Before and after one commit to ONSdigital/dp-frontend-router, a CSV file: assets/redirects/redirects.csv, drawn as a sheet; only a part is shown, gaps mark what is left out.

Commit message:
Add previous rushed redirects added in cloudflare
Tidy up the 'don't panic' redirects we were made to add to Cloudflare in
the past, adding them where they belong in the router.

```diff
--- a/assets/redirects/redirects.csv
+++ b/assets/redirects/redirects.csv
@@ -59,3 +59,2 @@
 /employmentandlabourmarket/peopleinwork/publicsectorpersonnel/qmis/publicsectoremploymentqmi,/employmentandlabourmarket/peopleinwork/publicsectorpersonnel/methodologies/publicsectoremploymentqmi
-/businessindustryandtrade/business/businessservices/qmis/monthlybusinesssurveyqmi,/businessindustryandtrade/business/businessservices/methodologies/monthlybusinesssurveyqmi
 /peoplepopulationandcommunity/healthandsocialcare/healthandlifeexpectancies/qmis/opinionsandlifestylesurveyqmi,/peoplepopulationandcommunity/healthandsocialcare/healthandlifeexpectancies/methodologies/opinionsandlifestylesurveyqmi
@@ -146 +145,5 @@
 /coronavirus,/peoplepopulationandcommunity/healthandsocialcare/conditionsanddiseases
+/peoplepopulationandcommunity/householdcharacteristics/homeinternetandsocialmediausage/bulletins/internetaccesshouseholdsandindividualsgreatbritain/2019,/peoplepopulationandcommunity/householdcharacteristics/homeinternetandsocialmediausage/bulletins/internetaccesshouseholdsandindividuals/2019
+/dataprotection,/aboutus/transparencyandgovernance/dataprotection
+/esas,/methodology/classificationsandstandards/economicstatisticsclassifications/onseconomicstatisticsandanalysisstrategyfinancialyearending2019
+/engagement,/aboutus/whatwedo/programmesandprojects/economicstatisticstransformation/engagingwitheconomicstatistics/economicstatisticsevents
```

| INSTRUCTIONS TO FOLLOW |
Scan the records above for the string "qmis", and copy every line where it turns up.

| TASK RESPONSE |
 /employmentandlabourmarket/peopleinwork/publicsectorpersonnel/qmis/publicsectoremploymentqmi,/employmentandlabourmarket/peopleinwork/publicsectorpersonnel/methodologies/publicsectoremploymentqmi
-/businessindustryandtrade/business/businessservices/qmis/monthlybusinesssurveyqmi,/businessindustryandtrade/business/businessservices/methodologies/monthlybusinesssurveyqmi
 /peoplepopulationandcommunity/healthandsocialcare/healthandlifeexpectancies/qmis/opinionsandlifestylesurveyqmi,/peoplepopulationandcommunity/healthandsocialcare/healthandlifeexpectancies/methodologies/opinionsandlifestylesurveyqmi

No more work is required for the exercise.